== Work instruction ==
Across the records that follow, how many lines contain the string "changed"? Answer with the number only.

== Records provided ==
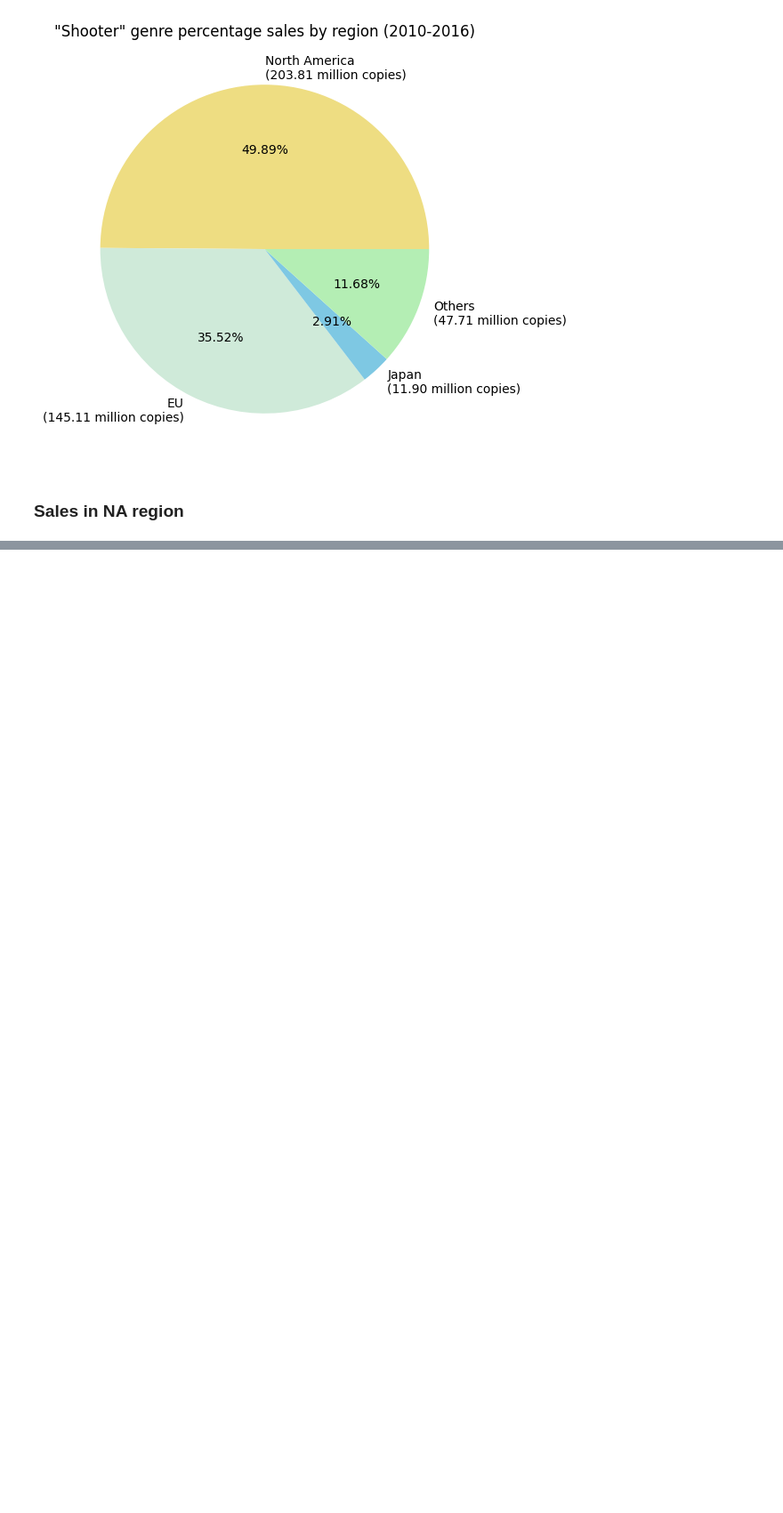
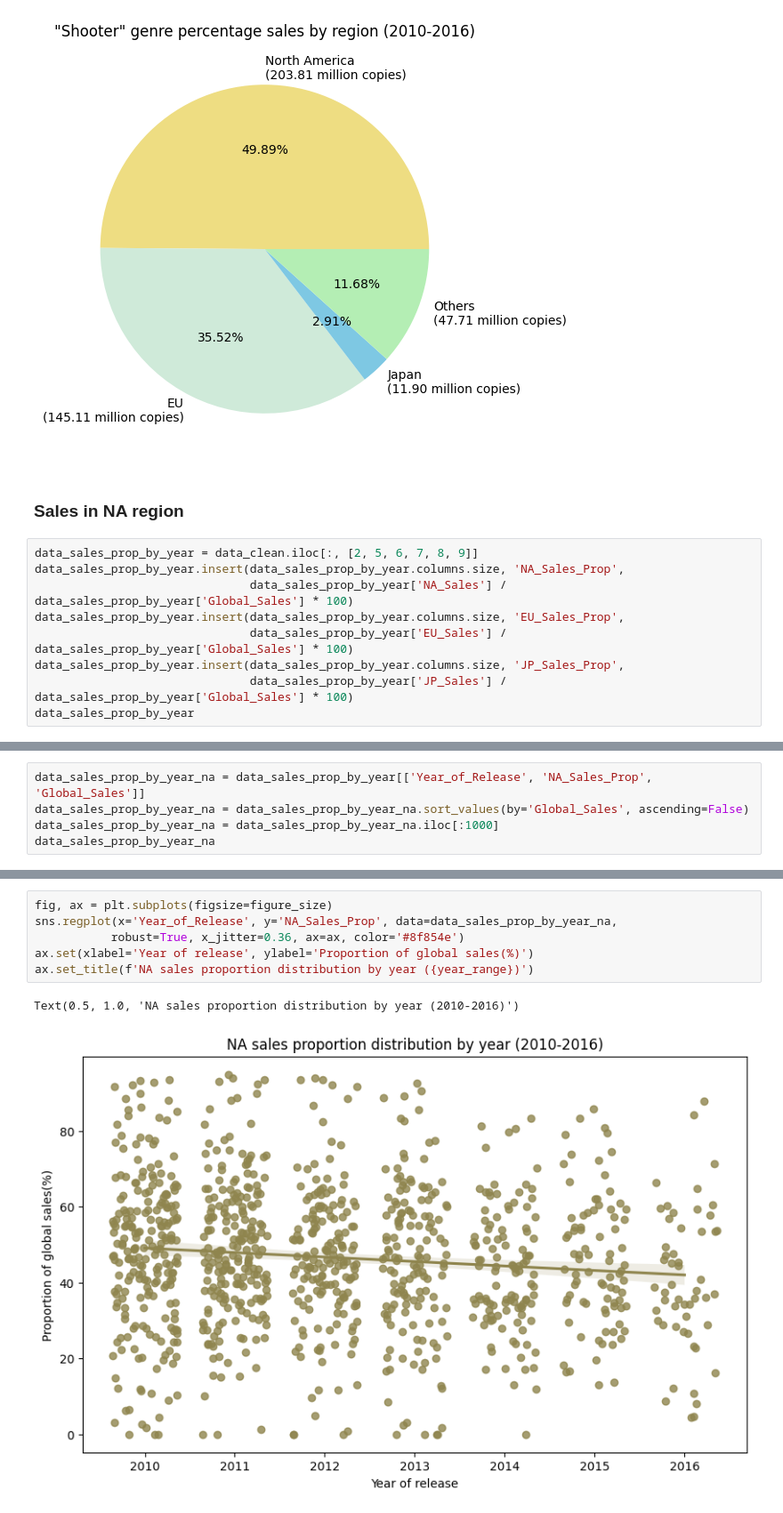
Before and after one commit to hansstanley/YongTauFoo, a Jupyter notebook: notebooks/sales_rush_kirubi.ipynb, the cells around one changed output, grey strips where cells are left out. Shown at 89% size. Cells and saved outputs as stored; diff of their text form; blank space fills up the shorter version.

```diff
--- a/notebooks/sales_rush_kirubi.ipynb
+++ b/notebooks/sales_rush_kirubi.ipynb
@@ -214,3 +215,12 @@ plt.show()
 [figure]
 # %% [markdown]
 ### Sales in NA region
+# %%
+data_sales_prop_by_year = data_clean.iloc[:, [2, 5, 6, 7, 8, 9]]
+data_sales_prop_by_year.insert(data_sales_prop_by_year.columns.size, 'NA_Sales_Prop',
+                               data_sales_prop_by_year['NA_Sales'] / data_sales_prop_by_year['Global_Sales'] * 100)
+data_sales_prop_by_year.insert(data_sales_prop_by_year.columns.size, 'EU_Sales_Prop',
+                               data_sales_prop_by_year['EU_Sales'] / data_sales_prop_by_year['Global_Sales'] * 100)
+data_sales_prop_by_year.insert(data_sales_prop_by_year.columns.size, 'JP_Sales_Prop',
+                               data_sales_prop_by_year['JP_Sales'] / data_sales_prop_by_year['Global_Sales'] * 100)
+data_sales_prop_by_year
@@ -216,0 +241,5 @@ plt.show()
+# %%
+data_sales_prop_by_year_na = data_sales_prop_by_year[['Year_of_Release', 'NA_Sales_Prop', 'Global_Sales']]
+data_sales_prop_by_year_na = data_sales_prop_by_year_na.sort_values(by='Global_Sales', ascending=False)
+data_sales_prop_by_year_na = data_sales_prop_by_year_na.iloc[:1000]
+data_sales_prop_by_year_na
@@ -216,0 +260,9 @@ plt.show()
+# %%
+fig, ax = plt.subplots(figsize=figure_size)
+sns.regplot(x='Year_of_Release', y='NA_Sales_Prop', data=data_sales_prop_by_year_na,
+           robust=True, x_jitter=0.36, ax=ax, color='#8f854e')
+ax.set(xlabel='Year of release', ylabel='Proportion of global sales(%)')
+ax.set_title(f'NA sales proportion distribution by year ({year_range})')
+# %% [output]
+Text(0.5, 1.0, 'NA sales proportion distribution by year (2010-2016)')
+[figure, added]
```
Also changed, not shown: parts of 10 cells of this notebook, 3 other files.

== Exercise answer ==
2